This is a self-dealing transaction, which would be presumptively illegal if professors owed a fiduciary duty to students. Some professors realize this and donate to charity the royalties they earn when they assign students their own books.
So this year, I am going to do something different. I will give $11 to each of my contracts students who buys my book. That way, we will all know that I assigned the book for the right reason. The textbook isn't included with my students' tuition, but at least in my contracts class the royalty will be.
I actually worried a little about this when deciding what to do when teaching my own First Amendment class. Anyone trained to worry about potential conflicts of interest should indeed spot this one.
But on reflection, it struck me that the conflict of interest is illusory. Presumably I sincerely think that my textbook is the best one, quite apart from the modest money I make from textbook sales.
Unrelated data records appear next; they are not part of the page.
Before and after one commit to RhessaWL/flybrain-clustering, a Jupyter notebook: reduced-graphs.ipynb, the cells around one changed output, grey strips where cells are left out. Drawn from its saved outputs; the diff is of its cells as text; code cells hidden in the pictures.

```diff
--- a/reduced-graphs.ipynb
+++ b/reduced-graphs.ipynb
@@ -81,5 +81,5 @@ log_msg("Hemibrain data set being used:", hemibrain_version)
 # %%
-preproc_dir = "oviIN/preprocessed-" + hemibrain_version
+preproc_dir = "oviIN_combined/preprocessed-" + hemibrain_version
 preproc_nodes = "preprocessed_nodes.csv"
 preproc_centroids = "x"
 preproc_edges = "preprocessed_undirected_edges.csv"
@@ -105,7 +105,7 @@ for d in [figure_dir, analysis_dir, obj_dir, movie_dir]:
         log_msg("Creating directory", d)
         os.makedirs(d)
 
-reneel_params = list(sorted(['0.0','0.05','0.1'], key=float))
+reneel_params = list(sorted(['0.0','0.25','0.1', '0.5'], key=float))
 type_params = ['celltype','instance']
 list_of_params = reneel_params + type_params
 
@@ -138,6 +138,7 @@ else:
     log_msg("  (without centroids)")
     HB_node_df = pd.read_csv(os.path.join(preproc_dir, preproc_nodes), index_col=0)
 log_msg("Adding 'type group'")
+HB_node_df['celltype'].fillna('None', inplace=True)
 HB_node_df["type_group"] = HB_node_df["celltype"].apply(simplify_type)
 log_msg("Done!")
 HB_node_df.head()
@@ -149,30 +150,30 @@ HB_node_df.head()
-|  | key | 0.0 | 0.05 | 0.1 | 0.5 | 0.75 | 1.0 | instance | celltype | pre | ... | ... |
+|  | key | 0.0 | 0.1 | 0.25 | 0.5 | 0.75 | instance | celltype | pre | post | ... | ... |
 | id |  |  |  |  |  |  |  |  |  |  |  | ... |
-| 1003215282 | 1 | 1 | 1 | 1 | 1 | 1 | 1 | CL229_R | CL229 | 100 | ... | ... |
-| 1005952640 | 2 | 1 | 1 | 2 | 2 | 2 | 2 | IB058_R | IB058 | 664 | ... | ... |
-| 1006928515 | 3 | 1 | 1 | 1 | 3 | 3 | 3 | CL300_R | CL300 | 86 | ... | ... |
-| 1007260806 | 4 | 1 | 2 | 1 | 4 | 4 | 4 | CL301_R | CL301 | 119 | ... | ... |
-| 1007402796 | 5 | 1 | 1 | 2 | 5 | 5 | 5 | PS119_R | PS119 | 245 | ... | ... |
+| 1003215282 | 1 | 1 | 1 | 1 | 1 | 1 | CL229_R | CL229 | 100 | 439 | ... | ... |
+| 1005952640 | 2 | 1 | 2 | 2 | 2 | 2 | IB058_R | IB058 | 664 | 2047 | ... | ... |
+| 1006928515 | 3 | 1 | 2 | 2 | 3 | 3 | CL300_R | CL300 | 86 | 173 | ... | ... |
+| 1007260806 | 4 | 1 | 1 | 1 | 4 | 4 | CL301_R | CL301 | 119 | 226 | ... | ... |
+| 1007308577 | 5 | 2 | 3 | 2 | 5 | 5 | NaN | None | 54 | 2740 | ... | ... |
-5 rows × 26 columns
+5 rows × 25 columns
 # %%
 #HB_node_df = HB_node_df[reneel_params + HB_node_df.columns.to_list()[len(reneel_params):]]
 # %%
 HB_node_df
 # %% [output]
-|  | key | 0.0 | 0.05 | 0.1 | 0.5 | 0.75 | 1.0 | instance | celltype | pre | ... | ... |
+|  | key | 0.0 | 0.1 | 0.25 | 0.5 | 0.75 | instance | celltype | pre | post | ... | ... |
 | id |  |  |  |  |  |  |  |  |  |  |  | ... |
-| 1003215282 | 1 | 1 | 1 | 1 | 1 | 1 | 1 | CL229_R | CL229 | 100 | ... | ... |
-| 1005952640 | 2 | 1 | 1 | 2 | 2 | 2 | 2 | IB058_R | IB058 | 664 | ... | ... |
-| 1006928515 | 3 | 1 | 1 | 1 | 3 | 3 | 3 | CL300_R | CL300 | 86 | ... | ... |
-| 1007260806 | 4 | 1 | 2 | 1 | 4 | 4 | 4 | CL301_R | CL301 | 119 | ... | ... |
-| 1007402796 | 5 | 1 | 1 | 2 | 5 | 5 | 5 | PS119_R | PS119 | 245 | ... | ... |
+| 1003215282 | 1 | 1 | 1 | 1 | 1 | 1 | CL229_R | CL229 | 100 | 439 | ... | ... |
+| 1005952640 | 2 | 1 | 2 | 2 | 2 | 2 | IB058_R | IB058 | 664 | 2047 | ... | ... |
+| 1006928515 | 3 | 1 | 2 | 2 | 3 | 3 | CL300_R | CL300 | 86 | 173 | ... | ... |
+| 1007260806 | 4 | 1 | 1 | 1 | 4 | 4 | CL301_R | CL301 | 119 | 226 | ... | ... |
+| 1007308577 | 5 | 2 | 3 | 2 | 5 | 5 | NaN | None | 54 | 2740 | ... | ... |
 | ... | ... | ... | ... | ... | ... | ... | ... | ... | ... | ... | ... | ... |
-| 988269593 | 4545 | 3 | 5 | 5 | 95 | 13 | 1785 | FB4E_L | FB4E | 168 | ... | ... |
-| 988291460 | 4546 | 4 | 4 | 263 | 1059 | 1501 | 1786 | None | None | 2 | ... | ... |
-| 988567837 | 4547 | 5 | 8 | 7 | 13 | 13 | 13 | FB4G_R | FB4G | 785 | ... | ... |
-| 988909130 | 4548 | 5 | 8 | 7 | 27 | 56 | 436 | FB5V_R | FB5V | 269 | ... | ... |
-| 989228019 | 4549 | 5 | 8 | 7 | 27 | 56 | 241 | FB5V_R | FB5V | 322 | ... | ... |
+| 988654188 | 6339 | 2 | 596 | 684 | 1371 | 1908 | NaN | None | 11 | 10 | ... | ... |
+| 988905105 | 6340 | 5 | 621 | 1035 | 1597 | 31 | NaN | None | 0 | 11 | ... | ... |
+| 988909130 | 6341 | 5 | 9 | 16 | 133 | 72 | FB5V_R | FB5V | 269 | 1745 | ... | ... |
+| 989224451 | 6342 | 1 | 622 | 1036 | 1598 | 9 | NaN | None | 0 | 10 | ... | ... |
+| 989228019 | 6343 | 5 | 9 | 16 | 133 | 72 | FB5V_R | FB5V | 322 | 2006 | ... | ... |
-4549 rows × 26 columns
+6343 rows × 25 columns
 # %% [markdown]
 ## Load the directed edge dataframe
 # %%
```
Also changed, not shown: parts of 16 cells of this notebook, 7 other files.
It takes a tremendous amount of time to write and maintain a textbook -- probably in the thousands of hours, at least in the high hundreds. I make several thousand dollars from the textbook a year; I didn't write the book for the money. Rather, I wrote it because I thought I had a better way of organizing the material. The volume of effort, and the very modest financial reward, is a pretty good sign of my good faith. Perhaps this is different for some of the most popular undergraduate textbooks; but I suspect that the great majority of all textbooks make their authors only a fairly small amount of money.
Now it may well be that I'm wrong, and that other textbooks are better. (It's pretty clear that lots of other law professors think so!) But in any event, if my judgment is clouded here, it's clouded by my inflated ego, not by filthy lucre. And beyond that, even if other textbooks may be better for others to teach from, my textbook is probably better for me: I at least know my textbook inside and out, and can teach more effectively from it as a result; plus at least this way students don't get conflicting messages from the teacher and the book. (There is an argument that it's better for students to occasionally get such conflicting messages, but on balance I find that argument unpersuasive.)
So I don't think we need to worry too much about professors' judgment about which book to assign to their own student being swayed by their financial interest. I think people ought to indeed think about such potential conflicts; but here, there seems to me to less than meets the eyes. Aeon Skoble makes a similar point; Paul Caron blogs some more on it.